    The All-Improved team
    There are still a few games left in the season, but here's our lineup for the most improved players off 2000:

    C: Bobby Estalella, Giants. Estallela has been one of the hidden gems behind the Giants' success. His average has dropped off in the second half, but his hitting numbers are very solid for a catcher: .364 on-base percentage, .488 slugging percentage, 53 RBI in just 287 at-bats. The Phillies gave up on him after he hit .188 in 1998 and suffered through injuries in 1999, trading him for Chris Brock.

    1B: Derrek Lee, Marlins: Lee's once-bright future appeared to come to a screeching halt after a dismal .206 campaign in 1999. But he improved his strike-zone command and his power stroke arrived. He has 26 home runs in 464 at-bats with an .863 OPS in a difficult hitter's park. In fact, 19 of Lee's 26 homers have come on the road. If he takes another leap forward in 2001, the Marlins have a topflight first baseman on their hands.
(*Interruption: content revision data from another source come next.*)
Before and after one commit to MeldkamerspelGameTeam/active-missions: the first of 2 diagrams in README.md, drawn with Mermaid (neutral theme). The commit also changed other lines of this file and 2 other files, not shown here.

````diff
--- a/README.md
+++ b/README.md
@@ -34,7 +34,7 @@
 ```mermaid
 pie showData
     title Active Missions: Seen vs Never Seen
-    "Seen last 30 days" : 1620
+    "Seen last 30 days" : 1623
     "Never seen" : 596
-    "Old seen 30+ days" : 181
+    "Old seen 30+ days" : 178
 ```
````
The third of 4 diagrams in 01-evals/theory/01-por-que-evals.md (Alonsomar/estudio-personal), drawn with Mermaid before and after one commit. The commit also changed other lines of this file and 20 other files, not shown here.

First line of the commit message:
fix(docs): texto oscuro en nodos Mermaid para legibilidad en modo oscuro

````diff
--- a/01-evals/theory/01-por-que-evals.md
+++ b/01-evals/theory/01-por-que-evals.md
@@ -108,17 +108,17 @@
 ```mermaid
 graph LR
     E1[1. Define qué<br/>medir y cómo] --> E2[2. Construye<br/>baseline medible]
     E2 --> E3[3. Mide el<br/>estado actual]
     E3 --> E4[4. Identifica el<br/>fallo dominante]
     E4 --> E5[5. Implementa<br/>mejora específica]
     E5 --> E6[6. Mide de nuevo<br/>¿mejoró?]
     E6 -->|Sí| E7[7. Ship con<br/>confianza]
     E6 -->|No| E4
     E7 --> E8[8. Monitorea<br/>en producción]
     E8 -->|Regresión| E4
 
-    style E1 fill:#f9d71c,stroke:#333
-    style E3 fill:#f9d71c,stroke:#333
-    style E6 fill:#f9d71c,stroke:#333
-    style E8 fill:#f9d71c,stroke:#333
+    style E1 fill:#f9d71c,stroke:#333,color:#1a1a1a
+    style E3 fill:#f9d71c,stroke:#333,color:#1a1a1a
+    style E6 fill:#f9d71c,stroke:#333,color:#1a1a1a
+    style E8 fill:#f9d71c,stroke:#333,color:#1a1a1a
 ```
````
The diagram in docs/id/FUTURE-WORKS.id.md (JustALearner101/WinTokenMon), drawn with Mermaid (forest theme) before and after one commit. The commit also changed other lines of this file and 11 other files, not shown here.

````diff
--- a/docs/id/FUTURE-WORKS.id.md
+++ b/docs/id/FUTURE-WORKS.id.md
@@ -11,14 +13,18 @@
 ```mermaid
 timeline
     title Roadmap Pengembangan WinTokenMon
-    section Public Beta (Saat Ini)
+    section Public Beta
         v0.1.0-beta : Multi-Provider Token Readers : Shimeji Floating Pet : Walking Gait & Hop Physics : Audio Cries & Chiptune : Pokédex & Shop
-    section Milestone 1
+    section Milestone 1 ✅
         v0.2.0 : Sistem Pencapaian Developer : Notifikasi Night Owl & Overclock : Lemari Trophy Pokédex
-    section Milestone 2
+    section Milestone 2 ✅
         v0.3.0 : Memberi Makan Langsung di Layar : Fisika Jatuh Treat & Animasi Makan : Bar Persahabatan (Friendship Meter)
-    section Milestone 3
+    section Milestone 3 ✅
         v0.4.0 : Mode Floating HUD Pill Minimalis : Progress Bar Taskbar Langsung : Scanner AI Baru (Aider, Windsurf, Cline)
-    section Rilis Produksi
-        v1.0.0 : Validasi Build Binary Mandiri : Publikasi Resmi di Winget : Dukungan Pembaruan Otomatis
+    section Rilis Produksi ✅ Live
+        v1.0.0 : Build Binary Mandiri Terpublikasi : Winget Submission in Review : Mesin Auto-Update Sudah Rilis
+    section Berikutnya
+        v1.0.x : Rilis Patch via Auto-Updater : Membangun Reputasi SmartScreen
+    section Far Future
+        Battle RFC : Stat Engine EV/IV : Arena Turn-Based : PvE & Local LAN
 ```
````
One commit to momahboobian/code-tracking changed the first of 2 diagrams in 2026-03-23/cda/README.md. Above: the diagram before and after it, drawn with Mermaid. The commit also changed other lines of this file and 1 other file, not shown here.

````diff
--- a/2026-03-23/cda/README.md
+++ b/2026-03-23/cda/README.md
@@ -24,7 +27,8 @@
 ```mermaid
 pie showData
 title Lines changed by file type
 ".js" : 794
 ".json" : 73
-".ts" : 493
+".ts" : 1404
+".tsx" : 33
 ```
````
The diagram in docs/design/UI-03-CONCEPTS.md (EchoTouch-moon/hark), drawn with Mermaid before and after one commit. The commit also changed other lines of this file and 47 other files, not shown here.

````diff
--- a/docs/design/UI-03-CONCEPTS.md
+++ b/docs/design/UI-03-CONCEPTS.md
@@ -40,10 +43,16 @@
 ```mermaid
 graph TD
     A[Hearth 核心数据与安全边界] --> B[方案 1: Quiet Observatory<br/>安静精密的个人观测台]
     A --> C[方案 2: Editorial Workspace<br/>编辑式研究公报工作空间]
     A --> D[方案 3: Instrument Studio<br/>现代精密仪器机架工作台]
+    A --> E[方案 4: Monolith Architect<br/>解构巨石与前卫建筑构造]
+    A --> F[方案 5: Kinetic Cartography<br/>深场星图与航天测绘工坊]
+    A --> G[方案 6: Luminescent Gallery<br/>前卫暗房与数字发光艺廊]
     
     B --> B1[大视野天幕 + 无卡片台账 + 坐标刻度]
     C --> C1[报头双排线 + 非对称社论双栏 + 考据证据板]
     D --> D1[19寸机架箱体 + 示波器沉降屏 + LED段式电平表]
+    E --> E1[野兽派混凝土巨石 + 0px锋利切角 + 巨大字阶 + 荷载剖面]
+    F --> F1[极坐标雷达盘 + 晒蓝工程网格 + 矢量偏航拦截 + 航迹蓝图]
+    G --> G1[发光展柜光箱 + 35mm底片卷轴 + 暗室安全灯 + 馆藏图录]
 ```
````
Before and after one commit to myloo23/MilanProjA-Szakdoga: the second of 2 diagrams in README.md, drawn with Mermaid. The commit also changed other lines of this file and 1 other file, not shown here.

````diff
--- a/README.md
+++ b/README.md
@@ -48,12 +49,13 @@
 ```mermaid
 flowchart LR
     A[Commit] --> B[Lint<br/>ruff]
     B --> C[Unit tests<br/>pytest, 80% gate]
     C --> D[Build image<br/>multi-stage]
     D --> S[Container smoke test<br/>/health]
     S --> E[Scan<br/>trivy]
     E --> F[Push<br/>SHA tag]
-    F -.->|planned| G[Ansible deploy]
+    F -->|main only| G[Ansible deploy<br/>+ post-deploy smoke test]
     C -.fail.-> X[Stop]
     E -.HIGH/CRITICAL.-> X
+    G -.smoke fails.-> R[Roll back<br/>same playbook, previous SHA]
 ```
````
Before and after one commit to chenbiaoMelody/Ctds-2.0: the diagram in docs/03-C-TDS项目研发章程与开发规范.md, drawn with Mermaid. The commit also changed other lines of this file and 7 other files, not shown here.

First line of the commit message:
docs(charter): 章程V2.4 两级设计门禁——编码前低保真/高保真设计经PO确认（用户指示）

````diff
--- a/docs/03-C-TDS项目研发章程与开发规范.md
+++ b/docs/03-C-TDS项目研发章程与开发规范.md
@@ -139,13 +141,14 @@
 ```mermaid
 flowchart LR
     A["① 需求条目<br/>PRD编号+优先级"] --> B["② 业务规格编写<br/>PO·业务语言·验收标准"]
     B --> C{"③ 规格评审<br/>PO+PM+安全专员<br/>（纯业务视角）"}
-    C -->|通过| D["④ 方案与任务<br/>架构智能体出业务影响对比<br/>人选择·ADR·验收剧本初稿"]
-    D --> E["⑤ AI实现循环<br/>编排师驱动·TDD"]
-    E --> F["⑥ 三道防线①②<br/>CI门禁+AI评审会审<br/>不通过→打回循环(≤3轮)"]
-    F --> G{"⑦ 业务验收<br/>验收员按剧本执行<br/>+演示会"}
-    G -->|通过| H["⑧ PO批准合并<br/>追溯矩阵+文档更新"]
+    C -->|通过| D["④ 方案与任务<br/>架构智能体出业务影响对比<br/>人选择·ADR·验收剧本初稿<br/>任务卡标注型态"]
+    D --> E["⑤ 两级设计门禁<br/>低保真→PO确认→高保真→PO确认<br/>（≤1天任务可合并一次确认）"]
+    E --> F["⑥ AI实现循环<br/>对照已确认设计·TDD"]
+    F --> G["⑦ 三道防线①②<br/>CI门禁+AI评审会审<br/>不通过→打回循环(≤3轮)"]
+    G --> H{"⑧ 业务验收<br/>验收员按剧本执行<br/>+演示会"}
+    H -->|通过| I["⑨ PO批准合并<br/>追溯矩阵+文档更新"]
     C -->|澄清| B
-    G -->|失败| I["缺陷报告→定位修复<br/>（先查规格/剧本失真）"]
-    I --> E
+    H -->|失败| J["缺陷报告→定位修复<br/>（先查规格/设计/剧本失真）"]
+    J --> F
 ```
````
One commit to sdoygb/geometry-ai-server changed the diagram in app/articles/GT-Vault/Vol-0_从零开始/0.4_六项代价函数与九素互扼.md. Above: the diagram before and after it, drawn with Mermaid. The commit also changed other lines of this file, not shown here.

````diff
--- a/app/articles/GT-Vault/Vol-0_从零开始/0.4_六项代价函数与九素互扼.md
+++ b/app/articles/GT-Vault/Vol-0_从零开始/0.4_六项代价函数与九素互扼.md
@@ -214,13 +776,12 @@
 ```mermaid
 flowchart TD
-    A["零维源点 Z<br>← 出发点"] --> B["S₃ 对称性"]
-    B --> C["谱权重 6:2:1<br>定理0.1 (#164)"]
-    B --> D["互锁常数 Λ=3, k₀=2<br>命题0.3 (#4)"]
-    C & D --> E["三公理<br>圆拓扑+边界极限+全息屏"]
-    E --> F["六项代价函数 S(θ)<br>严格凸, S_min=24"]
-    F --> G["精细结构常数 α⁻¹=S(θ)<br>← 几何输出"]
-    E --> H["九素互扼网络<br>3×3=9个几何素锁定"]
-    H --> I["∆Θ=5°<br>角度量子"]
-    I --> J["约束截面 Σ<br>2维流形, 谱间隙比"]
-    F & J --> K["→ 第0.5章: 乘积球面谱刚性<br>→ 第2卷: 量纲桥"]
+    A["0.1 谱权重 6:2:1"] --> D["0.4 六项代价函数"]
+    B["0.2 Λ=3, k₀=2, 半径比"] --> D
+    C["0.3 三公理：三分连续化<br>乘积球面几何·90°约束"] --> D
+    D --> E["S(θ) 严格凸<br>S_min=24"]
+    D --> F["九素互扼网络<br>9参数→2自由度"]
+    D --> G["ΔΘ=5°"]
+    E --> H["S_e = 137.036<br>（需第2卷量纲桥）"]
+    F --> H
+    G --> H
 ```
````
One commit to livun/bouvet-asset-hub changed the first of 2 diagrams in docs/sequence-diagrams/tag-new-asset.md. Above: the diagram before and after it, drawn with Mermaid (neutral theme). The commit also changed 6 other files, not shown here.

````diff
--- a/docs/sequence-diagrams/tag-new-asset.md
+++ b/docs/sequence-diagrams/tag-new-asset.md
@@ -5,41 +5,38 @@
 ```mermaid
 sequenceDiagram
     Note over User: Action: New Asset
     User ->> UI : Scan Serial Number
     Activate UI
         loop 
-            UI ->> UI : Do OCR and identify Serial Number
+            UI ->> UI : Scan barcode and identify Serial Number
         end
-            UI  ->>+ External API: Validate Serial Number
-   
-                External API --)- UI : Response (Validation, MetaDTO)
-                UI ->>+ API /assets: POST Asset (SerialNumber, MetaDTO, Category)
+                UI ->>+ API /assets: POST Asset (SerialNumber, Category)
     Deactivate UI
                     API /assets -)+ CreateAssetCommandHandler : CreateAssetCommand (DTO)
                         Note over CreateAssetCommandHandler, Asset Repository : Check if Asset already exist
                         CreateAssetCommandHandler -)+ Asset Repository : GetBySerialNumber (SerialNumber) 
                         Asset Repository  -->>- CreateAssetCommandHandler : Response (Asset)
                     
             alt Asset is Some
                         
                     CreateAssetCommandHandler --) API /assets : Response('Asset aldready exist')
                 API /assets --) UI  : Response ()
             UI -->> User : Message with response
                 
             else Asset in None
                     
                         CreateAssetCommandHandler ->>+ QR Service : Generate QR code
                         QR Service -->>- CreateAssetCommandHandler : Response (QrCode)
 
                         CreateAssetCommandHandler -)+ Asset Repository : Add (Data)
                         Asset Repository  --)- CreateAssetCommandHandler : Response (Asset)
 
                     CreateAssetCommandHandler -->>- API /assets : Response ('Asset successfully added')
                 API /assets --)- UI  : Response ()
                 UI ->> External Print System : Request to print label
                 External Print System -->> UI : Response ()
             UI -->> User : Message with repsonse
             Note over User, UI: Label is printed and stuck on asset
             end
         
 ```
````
    2B: Jose Vidro, Expos: A lot of players qualify as least-improved at this position, but we'll go with Vidro. While he wasn't exactly a nobody last year (.304, 45 doubles), he lifted his offensive game to a new a level with a .332 average and 96 RBI. He's also improved his play on defense.

    3B: Troy Glaus, Angels: In his second full season, Glaus has become the best third baseman in the AL. He may win the AL home-run title, he has terrific range and he's already surpassed 100 walks. What more do you want? OK, maybe a higher spot in the batting order so he can drive in more runs.

    SS: Cristian Guzman, Twins: Guzman was so weak at the plate as a rookie (.276 slugging, .267 OBP), that there were serious doubts he would ever hit enough to be a regular shortstop. However, he's learned to take a few walks and thanks to 20 triples, has a .389 slugging percentage. He still has plenty of room to grow, however, and needs to get stronger (he's hit just .228 in the second half). But at least he now looks like a big-league ballplayer.

    100 extra-base hits in a single season
    1921 Babe Ruth 119
    1927 Lou Gehrig 117
    1930 Chuck Klein 107
    1932 Chuck Klein 103
    1937 Hank Greenberg 103
    1995 Albert Belle 103
    1948 Stan Musial 103
    1922 Rogers Hornsby 102
    1930 Lou Gehrig 100
    1932 Jimmie Foxx 100
    2000 Todd Helton 100

    OF: Richard Hidalgo, Astros: Hidalgo hit just .227 in 1999 and a knee injury left his starting status in doubt for 2000 -- as did the trade for Roger Cedeno. Well, 44 home runs and a .635 slugging percentage will win a spot in the lineup. And don't credit Enron Field for Hidalgo's success: he has 28 home runs on the road.

    OF: Terrence Long, A's: Sure, he's only a rookie, but he's shown dramatic improvement from what his Triple-A numbers projected. He had just nine home runs and hit .299 in the minors, but is hitting .290 with 17 home runs this year. Just as importantly, he arrived with a shaky defensive reputation, but has played a solid center field.

    OF: J.D. Drew, Cardinals: Drew has improved his Triple Crown percentage numbers from .242/.340/.424 to .300/.405/.489. Now, Tony La Russa just needs to put him in the lineup every day.

    P: Ryan Dempster, Marlins: This kid has all the makings of turning into an elite pitcher. He's 13-10 with a 3.62 ERA and ranks fourth in the majors with 206 strikeouts. He's just 23 years old and if he stays healthy will be the ace of the young Marlins for years to come.

    P: Glendon Rusch, Mets: His 11-11 record may not seem too impressive, but that's very good these days for a No. 5 starter. He entered 2000 with a 5.78 career ERA and spent most of 1999 in Triple-A with Kansas City. But he's posted a 4.02 ERA and an impressive 155/43 SO/BB ratio that bodes well for his future.

    P: Mac Suzuki, Royals: It's been another dismal year for the Royals' pitching staff, but Suzuki has been a bright spot with his 4.24 ERA. If he improves his control (94 walks in 188.2 innings), he could take another step forward next year.

    P: Jim Parque, White Sox: After going 9-15 with a 5.13 ERA last season, Parque is 13-6 with a 4.21 ERA and will be the No. 2 starter in the playoffs.

    P: Felix Rodriguez, Giants: Another key to San Francisco's division title has been the bullpen and Rodriguez has been perhaps the best setup guy in the majors. He leads the majors with 29 holds, has lowered his ERA from 3.80 to 2.72 and has fanned 90 in 79.1 innings.